Andrew shared a sailboat while he was working on Expo 67 in Montreal and was intrigued with the way the sail attached to the mast. A rope is sewn into the edge and it is then slipped into a channel in the mast. We took that idea and developed it into a double row of welts that when slipped into the mast not only attached the sofa cushion but acted like a zipper and closed the cushion also. It was this kind of idea that intrigued both Andrew and myself.

The elegance of a detail always out weighed the form. The extruded mast actually a “B” section eventually was subjected to an early computer aided design program that insisted on adding weight and mass to the extrusion which Andrew and I both disagreed with, unfortunately we lost out to the machine, only to vindicated a few years later when the European production of the sofa was being readied. The European extrusion succeeds in eliminating the mass and returns it to a fine clear lightweight elegant solution.

Our curiosity eventually lead us to investigate how we could bring the extrusions together at right angles. How could we create a casting that was simple and didn’t have a lot of undercuts? We were simple pattern makers: we didn’t know how to make core boxes, so the casting we designed was simple and straightforward. I think part of the success of these products is that they are “dumb” and clearly understood. Twenty five years later Peter Eisenman called the product “dumb” as he specified it for a large installation.


Suspension Seating System, 1971
Andrew Morrison & Bruce Hannah
Knoll, Inc

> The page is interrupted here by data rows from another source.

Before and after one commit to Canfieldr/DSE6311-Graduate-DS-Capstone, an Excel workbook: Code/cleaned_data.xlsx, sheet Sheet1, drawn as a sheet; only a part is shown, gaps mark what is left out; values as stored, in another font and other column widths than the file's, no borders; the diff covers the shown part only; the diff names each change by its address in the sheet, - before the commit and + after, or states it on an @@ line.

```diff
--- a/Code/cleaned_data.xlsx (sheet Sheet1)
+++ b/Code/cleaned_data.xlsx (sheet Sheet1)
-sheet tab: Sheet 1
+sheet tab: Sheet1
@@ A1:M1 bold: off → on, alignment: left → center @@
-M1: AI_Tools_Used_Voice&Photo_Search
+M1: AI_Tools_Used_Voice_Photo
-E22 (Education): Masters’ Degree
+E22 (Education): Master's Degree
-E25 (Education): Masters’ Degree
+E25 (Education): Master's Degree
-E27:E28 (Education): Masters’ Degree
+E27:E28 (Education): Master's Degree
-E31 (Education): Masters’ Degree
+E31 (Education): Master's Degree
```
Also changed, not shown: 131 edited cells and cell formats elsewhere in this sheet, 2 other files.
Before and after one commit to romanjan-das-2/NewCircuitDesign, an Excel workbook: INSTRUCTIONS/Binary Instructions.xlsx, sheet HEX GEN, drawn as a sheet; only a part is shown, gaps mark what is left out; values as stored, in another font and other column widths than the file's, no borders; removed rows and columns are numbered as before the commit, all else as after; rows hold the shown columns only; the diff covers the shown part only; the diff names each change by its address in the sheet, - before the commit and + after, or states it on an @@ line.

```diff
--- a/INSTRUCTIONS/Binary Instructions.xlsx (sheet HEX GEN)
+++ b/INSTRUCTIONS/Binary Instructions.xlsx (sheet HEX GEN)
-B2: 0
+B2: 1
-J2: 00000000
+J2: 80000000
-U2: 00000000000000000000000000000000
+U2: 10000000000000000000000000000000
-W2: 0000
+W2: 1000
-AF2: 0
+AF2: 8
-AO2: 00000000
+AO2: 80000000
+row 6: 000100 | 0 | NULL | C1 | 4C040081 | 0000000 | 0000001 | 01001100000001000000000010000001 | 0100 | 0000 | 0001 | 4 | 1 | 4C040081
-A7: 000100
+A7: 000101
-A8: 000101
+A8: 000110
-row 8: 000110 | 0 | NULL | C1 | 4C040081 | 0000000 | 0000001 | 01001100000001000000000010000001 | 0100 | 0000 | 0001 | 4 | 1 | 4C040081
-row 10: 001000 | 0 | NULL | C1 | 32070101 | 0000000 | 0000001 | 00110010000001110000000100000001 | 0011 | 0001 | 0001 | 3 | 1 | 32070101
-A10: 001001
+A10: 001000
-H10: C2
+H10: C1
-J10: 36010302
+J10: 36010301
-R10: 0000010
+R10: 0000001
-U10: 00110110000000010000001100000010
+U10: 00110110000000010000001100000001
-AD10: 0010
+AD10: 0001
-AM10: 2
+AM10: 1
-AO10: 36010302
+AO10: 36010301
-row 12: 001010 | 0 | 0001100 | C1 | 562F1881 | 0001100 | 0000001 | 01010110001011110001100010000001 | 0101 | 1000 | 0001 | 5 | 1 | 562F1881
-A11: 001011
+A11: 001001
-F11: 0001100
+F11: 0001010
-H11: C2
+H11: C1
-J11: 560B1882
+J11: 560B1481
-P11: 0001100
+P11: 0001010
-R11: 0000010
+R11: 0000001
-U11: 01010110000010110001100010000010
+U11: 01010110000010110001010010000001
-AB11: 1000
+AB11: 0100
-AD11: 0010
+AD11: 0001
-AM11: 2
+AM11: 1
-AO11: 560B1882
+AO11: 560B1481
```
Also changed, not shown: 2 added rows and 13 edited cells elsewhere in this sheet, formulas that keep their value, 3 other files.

Design is a Performing Art
Bruce Hannah 1997© | Illustrations by Bruce Hannah